» **Entries shown**:
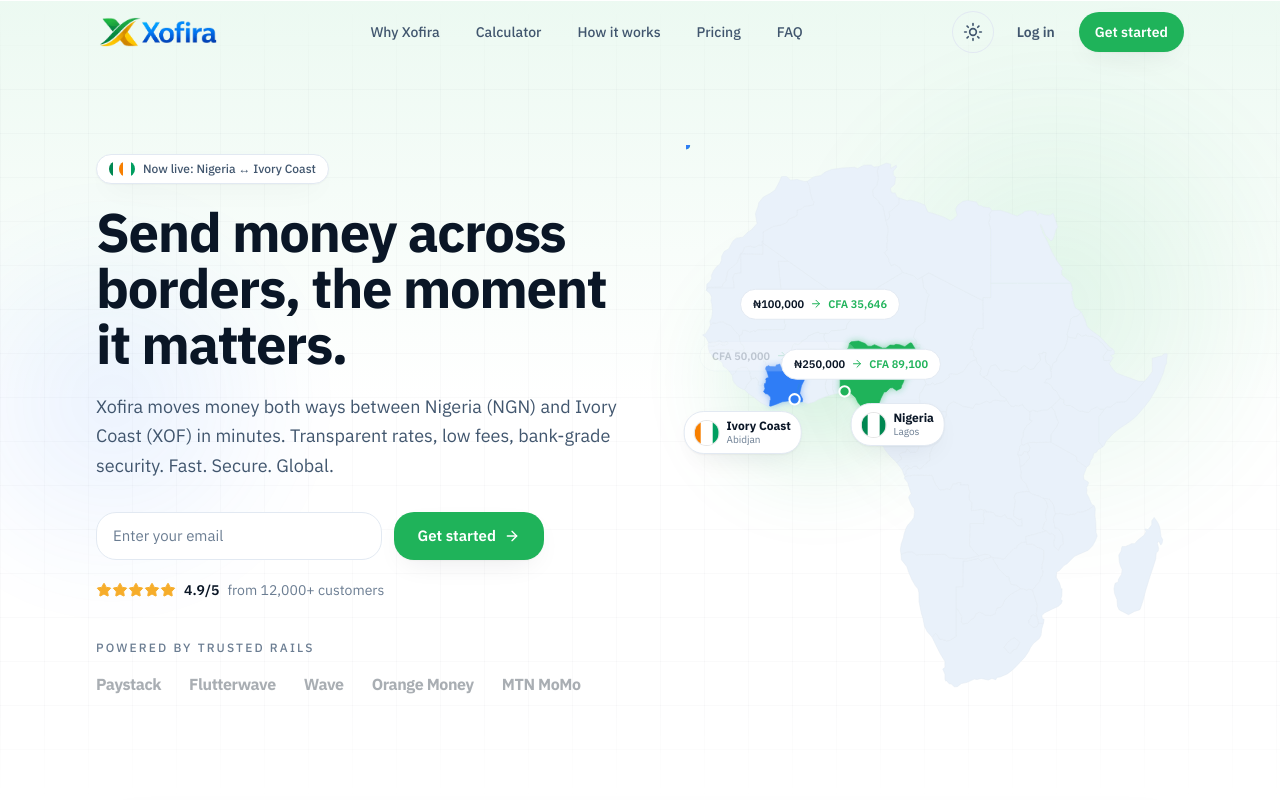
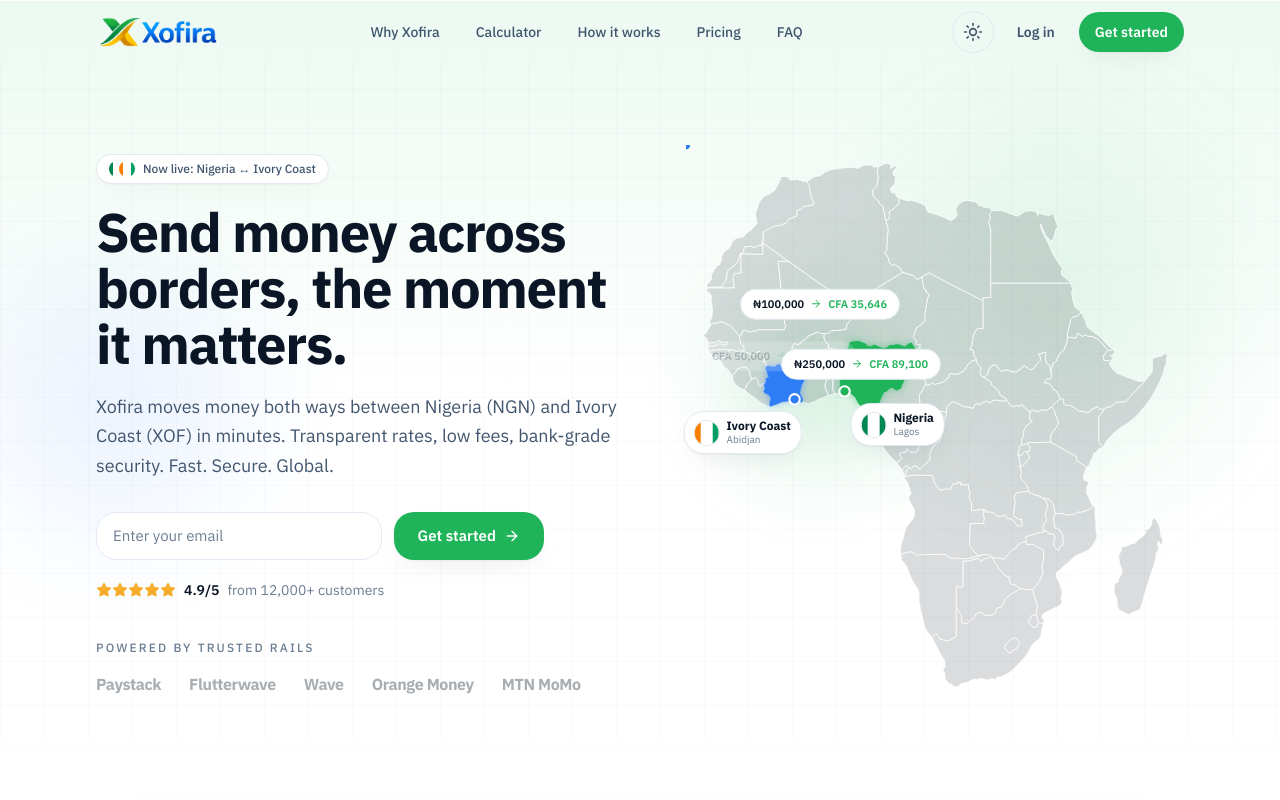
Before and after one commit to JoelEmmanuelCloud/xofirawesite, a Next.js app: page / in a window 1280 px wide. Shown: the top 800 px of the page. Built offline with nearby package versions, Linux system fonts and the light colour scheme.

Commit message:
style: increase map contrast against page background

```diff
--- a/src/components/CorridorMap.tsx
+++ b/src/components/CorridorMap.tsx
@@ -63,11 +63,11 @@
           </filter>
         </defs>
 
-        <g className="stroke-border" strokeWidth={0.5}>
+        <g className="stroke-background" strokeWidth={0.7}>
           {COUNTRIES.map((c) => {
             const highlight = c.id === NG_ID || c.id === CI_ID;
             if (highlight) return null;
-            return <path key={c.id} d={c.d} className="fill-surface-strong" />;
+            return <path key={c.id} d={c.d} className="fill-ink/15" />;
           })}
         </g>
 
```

» **What you need to do**:
Each line of the entries holding the string "className" should be found and copied.

» **Written answer**:
-        <g className="stroke-border" strokeWidth={0.5}>
+        <g className="stroke-background" strokeWidth={0.7}>
-            return <path key={c.id} d={c.d} className="fill-surface-strong" />;
+            return <path key={c.id} d={c.d} className="fill-ink/15" />;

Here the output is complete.